Neither Erik Morales nor Juan Manuel Marquez are as big, strong and talented as Cotto.  Marquez gave Pacquiao his hardest fought battles to date, yet those fights took place 15 lbs lighter than this welterweight contest.  Pacquiao has never been hit by a true welterweight.  Yes, Manny retired Oscar De La Hoya in his welterweight debut but DLH was exceedingly dehydrated, not to mention well past his prime.  Oscar could no longer  “pull the trigger” as Pacquiao’s trainer Freddie Roach pointed out.  He was a standing piñata while Pacquiao beat on him.  “The Golden Boy” was reduced to being a flesh and bone heavy bag for Pacquiao to showcase his skills on.


Pacquiao clobbered Hatton but Cotto is a completely different animal.

Pacquiao will not have the same luxury when he steps in with Cotto.  Cotto has fought the elite of his division and beaten them all with the exception of the loaded glove bandit Antonio Margarito.  He was battered against Margarito but he managed to endure intense punishment.  There is no reason to doubt that Margarito hits harder than Pacquiao.  Many doubt that Cotto has put the loss behind him and his critics are quick to point out his last fight against Joshua Clottey as proof.  Clottey is one tough son-of-a-bitch and it’s hard to look spectacular against such a strong opponent.  The bottom line is that Cotto was cut bad early in the fight and willed his way to a decision.  His technique may be off but his will to win is still in tact.

Yes, Manny is fast and strong but Cotto has seen it all before.
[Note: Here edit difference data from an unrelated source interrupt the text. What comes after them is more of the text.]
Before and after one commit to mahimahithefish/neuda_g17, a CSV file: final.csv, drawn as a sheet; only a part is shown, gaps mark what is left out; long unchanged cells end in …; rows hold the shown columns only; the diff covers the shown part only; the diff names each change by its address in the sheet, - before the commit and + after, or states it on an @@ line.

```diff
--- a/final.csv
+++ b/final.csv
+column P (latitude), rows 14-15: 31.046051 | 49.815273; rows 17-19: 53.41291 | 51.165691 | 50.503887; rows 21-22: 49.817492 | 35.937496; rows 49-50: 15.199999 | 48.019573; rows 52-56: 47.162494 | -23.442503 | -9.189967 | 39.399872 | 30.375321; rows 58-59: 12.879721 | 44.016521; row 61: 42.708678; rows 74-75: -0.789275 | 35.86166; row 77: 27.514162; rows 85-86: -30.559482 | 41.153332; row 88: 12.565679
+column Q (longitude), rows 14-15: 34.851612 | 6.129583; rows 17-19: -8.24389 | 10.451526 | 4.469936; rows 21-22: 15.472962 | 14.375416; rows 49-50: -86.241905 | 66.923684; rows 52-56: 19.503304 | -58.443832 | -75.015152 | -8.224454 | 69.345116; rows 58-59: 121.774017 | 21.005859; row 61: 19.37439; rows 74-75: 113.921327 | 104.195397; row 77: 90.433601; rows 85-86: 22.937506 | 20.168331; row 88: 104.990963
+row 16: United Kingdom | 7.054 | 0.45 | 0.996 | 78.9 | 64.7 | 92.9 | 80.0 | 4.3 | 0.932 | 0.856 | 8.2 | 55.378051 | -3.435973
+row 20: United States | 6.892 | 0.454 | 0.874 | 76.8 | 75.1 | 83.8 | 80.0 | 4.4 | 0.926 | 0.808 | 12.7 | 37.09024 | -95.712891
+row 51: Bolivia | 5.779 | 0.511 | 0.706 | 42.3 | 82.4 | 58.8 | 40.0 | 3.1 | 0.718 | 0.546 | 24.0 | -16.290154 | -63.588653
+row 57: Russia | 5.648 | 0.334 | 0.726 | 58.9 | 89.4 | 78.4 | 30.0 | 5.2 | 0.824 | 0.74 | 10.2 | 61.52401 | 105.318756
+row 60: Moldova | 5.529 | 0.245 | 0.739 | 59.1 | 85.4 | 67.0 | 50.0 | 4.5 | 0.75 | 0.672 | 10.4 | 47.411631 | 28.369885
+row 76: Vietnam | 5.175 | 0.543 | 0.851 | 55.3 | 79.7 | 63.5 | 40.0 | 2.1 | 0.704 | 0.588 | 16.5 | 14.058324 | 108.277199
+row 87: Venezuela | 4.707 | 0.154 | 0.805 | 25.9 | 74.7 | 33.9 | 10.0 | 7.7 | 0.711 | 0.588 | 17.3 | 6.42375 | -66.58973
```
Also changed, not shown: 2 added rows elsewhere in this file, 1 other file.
Cotto dealt with Shane Mosley’s trademark speed, and won.  He defeated a quality southpaw in Zab Judah before he became a record padder.  Cotto’s wins against Mosley, Judah and Clottey are more impressive than Pacquiao’s wins over an overmatched Ricky Hatton and an aging dehydrated corpse in Oscar De La Hoya.  Pacquaio’s wins over Hatton and De La Hoya were impressive but if Cotto’s accomplishments have been diminished by the media, than Pacman’s career defining wins should be as well.

Each man has their advantages and each also has the ability to win the fight.  A case can be made for either Pacquiao or Cotto, but the 3-1 odds against Cotto are flabbergasting.  With the biggest fight of his career Cotto may have gotten his last weapon from his detractors…added motivation.  Cotto is focused and will put on a spectacular performance win or lose.

Manny Pacquiao is a great fighter and one of the absolute best of all-time regardless of era.  Miguel Cotto is also one of the world’s best and once tonight’s fight is over, we’ll have a newfound respect for both men and not just one of them.